But these criticisms are misleading and simply not objective. The truth is that, since the late 1980s, China has undergone a dramatic transformation in nonproliferation policy and implementation. To be sure, China was skeptical decades ago about the benefits of nonproliferation. But today Beijing is a proactive player in nearly all the major nonproliferation treaties and regimes. Beijing may have failed so far to win membership in the Missile Technology Control Regime, but it has nonetheless observed the regime's guidelines and control lists. China demonstrated increasing interest in nonproliferation when, in 1997, it suspended transfers of nuclear reactors and missile technologies to Iran. Beijing has investigated Chinese entities and individuals suspected of assisting other countries' nuclear programs. Moreover, to close loopholes that have permitted Chinese individuals and privately owned companies to engage in illicit trade activities, Beijing has created new legal and administrative mechanisms that tighten export controls and sanction any exports of restricted goods.
China is also an active participant in multilateral efforts to cope with proliferation challenges. China has taken a leading role in the six-party talks over North Korea's nuclear program. Beijing played a uniquely constructive part in the marathon negotiations that led to the Iran nuclear deal. China has endorsed UN resolutions regarding both the Iranian and North Korean nuclear programs. China was critical to the indefinite extension of the Nuclear Non-Proliferation Treaty and in negotiations toward the Comprehensive Nuclear Test Ban Treaty. China has been a key country in upholding the norms of both the treaty and the Nuclear Suppliers Group.
Despite all this, room for improvement exists in China's implementation of its expanding commitments. China remains in the midst of a great social and economic transformation.

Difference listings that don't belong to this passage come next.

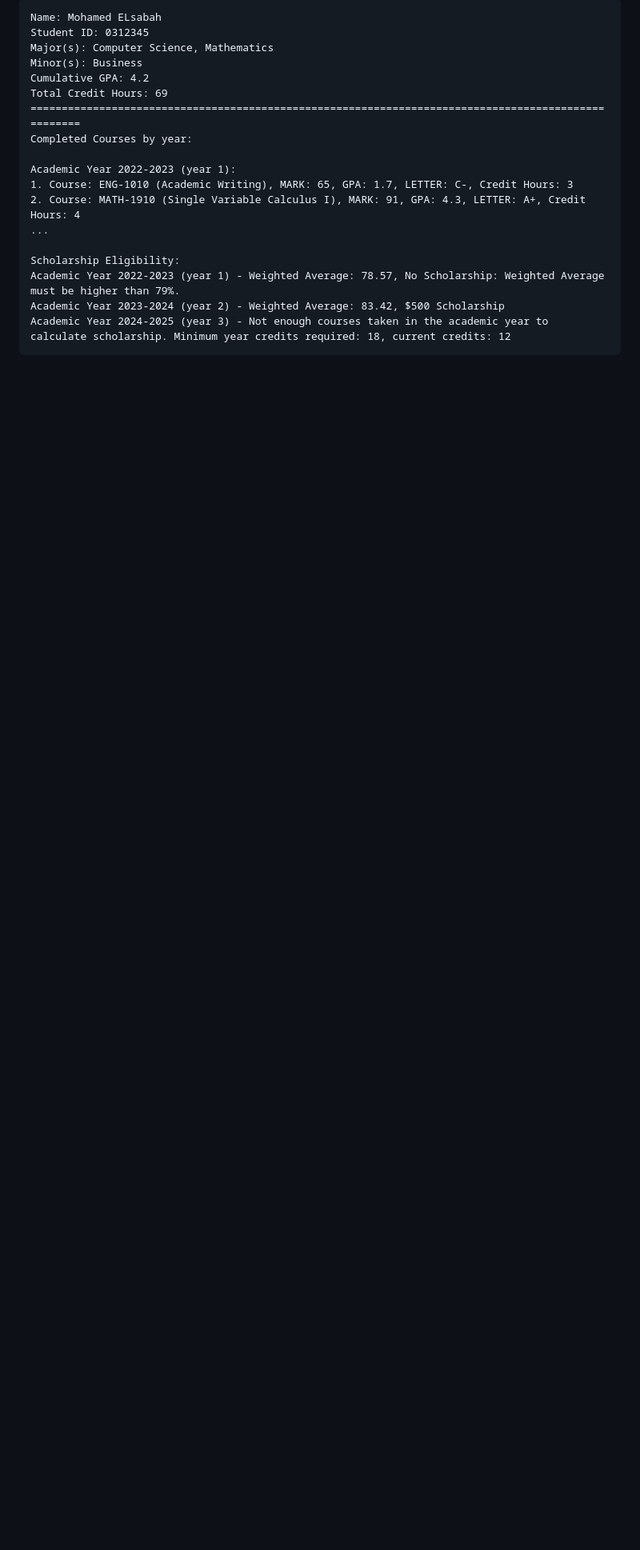
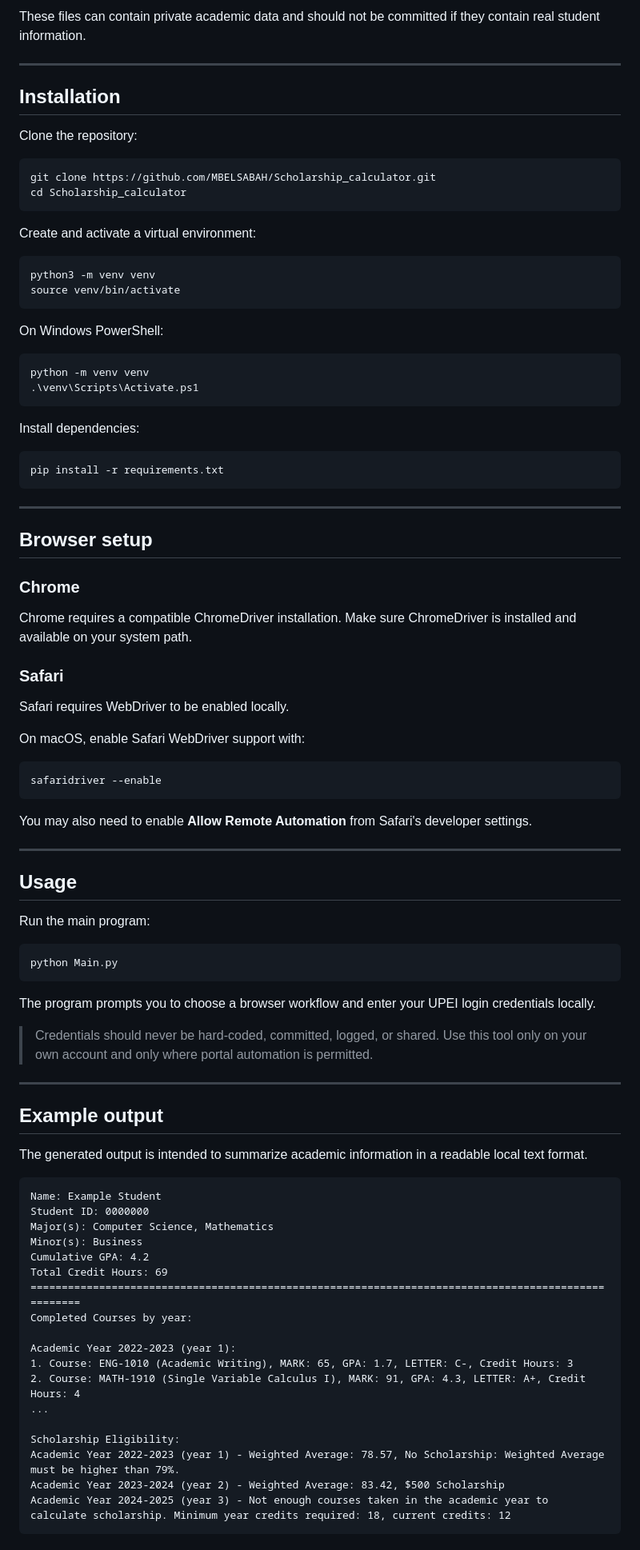
Before and after one commit to MBELSABAH/Scholarship_calculator, a Markdown page: README.md, the part around one of its changes. Shown at 80% size. GitHub-like rendering; blank space fills up the shorter version.

````diff
--- a/README.md
+++ b/README.md
@@ -58,6 +79,81 @@ grades-extractor/
 ```
-Name: Mohamed ELsabah
-Student ID: 0312345
+
+These files can contain private academic data and should not be committed if they contain real student information.
+
+---
+
+## Installation
+
+Clone the repository:
+
+```bash
+git clone https://github.com/MBELSABAH/Scholarship_calculator.git
+cd Scholarship_calculator
+```
+
+Create and activate a virtual environment:
+
+```bash
+python3 -m venv venv
+source venv/bin/activate
+```
+
+On Windows PowerShell:
+
+```powershell
+python -m venv venv
+.\venv\Scripts\Activate.ps1
+```
+
+Install dependencies:
+
+```bash
+pip install -r requirements.txt
+```
+
+---
+
+## Browser setup
+
+### Chrome
+
+Chrome requires a compatible ChromeDriver installation. Make sure ChromeDriver is installed and available on your system path.
+
+### Safari
+
+Safari requires WebDriver to be enabled locally.
+
+On macOS, enable Safari WebDriver support with:
+
+```bash
+safaridriver --enable
+```
+
+You may also need to enable **Allow Remote Automation** from Safari's developer settings.
+
+---
+
+## Usage
+
+Run the main program:
+
+```bash
+python Main.py
+```
+
+The program prompts you to choose a browser workflow and enter your UPEI login credentials locally.
+
+> Credentials should never be hard-coded, committed, logged, or shared. Use this tool only on your own account and only where portal automation is permitted.
+
+---
+
+## Example output
+
+The generated output is intended to summarize academic information in a readable local text format.
+
+```text
+Name: Example Student
+Student ID: 0000000
 Major(s): Computer Science, Mathematics
 Minor(s): Business
 Cumulative GPA: 4.2
````
Also changed, not shown: other parts of README.md (+112 -58 lines).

It faces enormous challenges in implementing government policy in general—not just where nonproliferation is concerned. Full implementation of national nonproliferation goals will require strengthened legal frameworks, institutional structures, and personnel procedures. Moreover, effective export controls require technical training and expertise at a huge number of state-owned and private companies. It takes time and work to put all this into place. China has taken steps to address these challenges by, for example, conducting joint training courses with other countries.
But additional opportunities exist for Beijing to strengthen its role in nonproliferation. For example, it could play a more proactive role regarding nuclear and missile proliferation challenges on the Korean Peninsula—an issue with profound implications for Northeast Asian stability and for China's own security.
Before the late 1990s, when China was the only nuclear weapon state in Asia, Beijing pursued nonproliferation goals in its own way: by issuing no nuclear threats, basing no nuclear weapons on other countries' soil, extending no nuclear umbrella to other countries, and relying on nuclear weapons only to deter nuclear attacks. Today, given the changed geopolitical landscape around China's periphery, and also given China's growing international influence, Beijing has come to appreciate nuclear nonproliferation more than in years past. Preventing states from going nuclear clearly serves China's current national interests, and nonproliferation should continue to occupy a high place in Beijing's policy agenda. In years to come, with strengthened capacity and greater clout, China will have a larger say in setting regional and global norms and is likely to be an active, responsible stakeholder in nuclear disarmament and nonproliferation.